I agree with the fact that optimism is the primary reason for people to not be compelled to act on the notion that there are bad things happening in this world because there is no visual of it. While, as mentioned, when events and tragedies are televised they “all make for compelling television” they do not significantly alter the human mind’s ability to process death. We as individuals never think about death because we are either optimistic or deny the fact that it can happen. Becuase of the fact that we do no think about death, we cannot empathize with those who are suffering and dying unless we see it on television. Even then we still do not get an accurate feeling of what is going on, just emotions of sadness as one would feel in a movie. Most people grow up sheltered away from pain and suffering and while i agree that it is not a bad thing, it does prevent us from being empathetic without being influenced by a major event or tragedy.

I found this article to be very interesting. Millions of people have watched numerous tragedies and natural disasters unfold in front of their eyes on the news and through other media. On the one hand, I think that it’s good for people to see what is going on in the world and be informed, so that maybe they can do something to help. However, I think the media sometimes takes their coverage too far trying to gain audiences. The coverage of disasters often lasts for many days.

I also agree that the media should use its power to bring attention to the other problems that are present around the world, like the AIDS and the raping of girls in the Democratic Republic of the Congo. Although that’s not something most people want to hear about, if the media brought attention to the problem, maybe more people would be inspired to try and do something about the problems.

The facts about YouTube are shocking, and I have often found myself wondering how people watch so many of those videos that are usually just ridiculous. If people used that time, or even just a fraction of that time, to educate themselves about current events and problems in the world, we would be much better off.

This article shocked me. Two sentences I can’t get out of my head are: “Every minute, people around the world post 32 hours of video on YouTube. That equates to 36 years worth of video every seven days.” Are you kidding me? This is truly unbelievable to me. However, I do strongly agree with this article. We usually only act or rreact to something that has visual documentation as proof. I’ve never really thought of it as a problem, but this article clearly calls attention to it and I believe our world needs to change. Our world has become virtual; with everything we know and hear usually coming off the Internet. This needs to stop if we want to call attention to the tradegies that go unheard everyday. Very well written and insightful article.

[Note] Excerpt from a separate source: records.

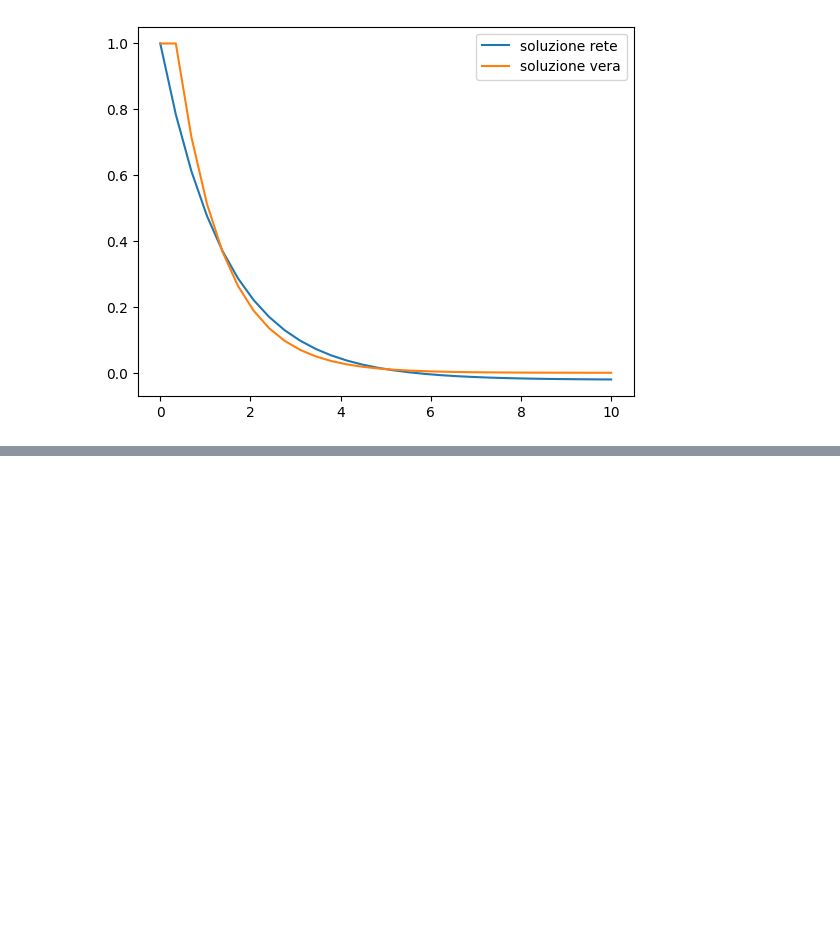
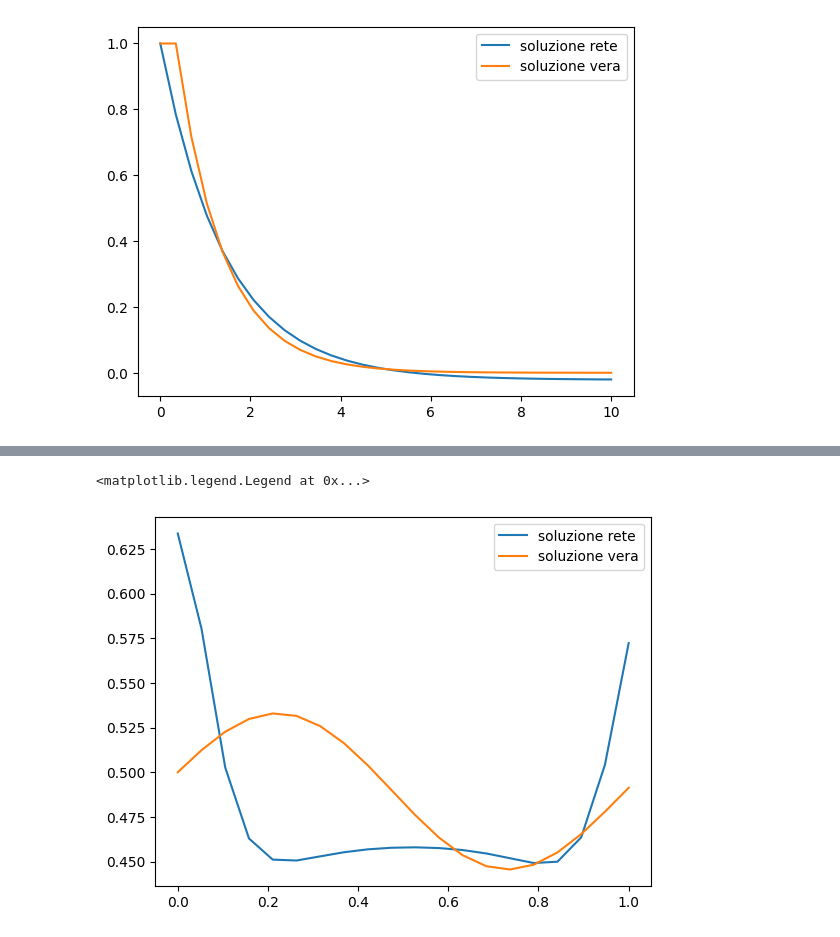
Before and after one commit to adrianoracano/Prog-NAPDE, a Jupyter notebook: prova_cn.ipynb, the cells around one changed output, grey strips where cells are left out. Drawn from its saved outputs; the diff is of its cells as text; code cells hidden in the pictures; blank space fills up the shorter version.

```diff
--- a/prova_cn.ipynb
+++ b/prova_cn.ipynb
@@ -1618,0 +1687,3 @@ plt.legend(["soluzione rete", "soluzione vera"])
+# %%
+#learning_rate = 0.1
+optimizer = tf.keras.optimizers.Adam(learning_rate=0.01)
@@ -1618,0 +1746,10 @@ plt.legend(["soluzione rete", "soluzione vera"])
+# %%
+with tf.GradientTape() as tape:
+  t = tf.Variable([[dt*5]],dtype = 'float64')
+  Temp = tf.constant([[T(t)]],dtype = 'float64')
+  input = tf.concat([t,Temp],axis = -1)
+  tape.watch(t)
+  betatilde = model(input)
+betatildedot = tape.gradient(betatilde, t)
+beta = dataset[1][0][5]
+((beta - betatilde)**2 + (betatildedot - fnew(betatilde,T(t)))**2)
@@ -1618,0 +1758,7 @@ plt.legend(["soluzione rete", "soluzione vera"])
+# %%
+#TRAINING LOOP
+for i in range(training_steps):
+  gradients = train_stepPINN()
+  if i % display_step == 0:
+    print("iterazione numero: %i " %(i))
+    print("loss: %f " % (lossPINN()))
@@ -1618,0 +1787,23 @@ plt.legend(["soluzione rete", "soluzione vera"])
+# %%
+#PLOT
+y = np.zeros(N)
+yex = np.zeros(N)
+#curr_y = tf.constant([beta0], dtype = 'float64')
+for i in range(N):
+    # x = np.array([curr_beta, T(i*dt)])
+    # print(curr_beta)
+#    next_y = curr_y + dt * model(curr_y)
+    t = tf.Variable([[dt*i]],dtype = 'float64')
+    Temp = tf.constant([[T(t)]],dtype = 'float64')
+    input = tf.concat([t,Temp],axis = -1)
+    y[i] = model(input).numpy()[0][0]
+    yex[i] = dataset[1,0,i]
+    #curr_y = next_y
+
+t = np.linspace(start = 0, stop = t_max, num = N)
+plt.plot(t, y)
+plt.plot(t, yex)
+plt.legend(["soluzione rete", "soluzione vera"])
+# %% [output]
+<matplotlib.legend.Legend at 0x...>
+[figure, added]
```
Also changed, not shown: parts of 12 cells of this notebook.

I agree that the power of imagery illicits a very generalized action/response from the viewer of the media. It is almost a phenomenon how this happens. We have seen it after sept 11, we have seen it after the recent tradegy in Japan. A sort of universal empathy can be developed just by imagery alone. Even tonight, as Osama Bin Laden has been killed, many people can picture his long robe, his flowing beard, his face. His image is seared into our memory. Images affect us in some very powerful ways.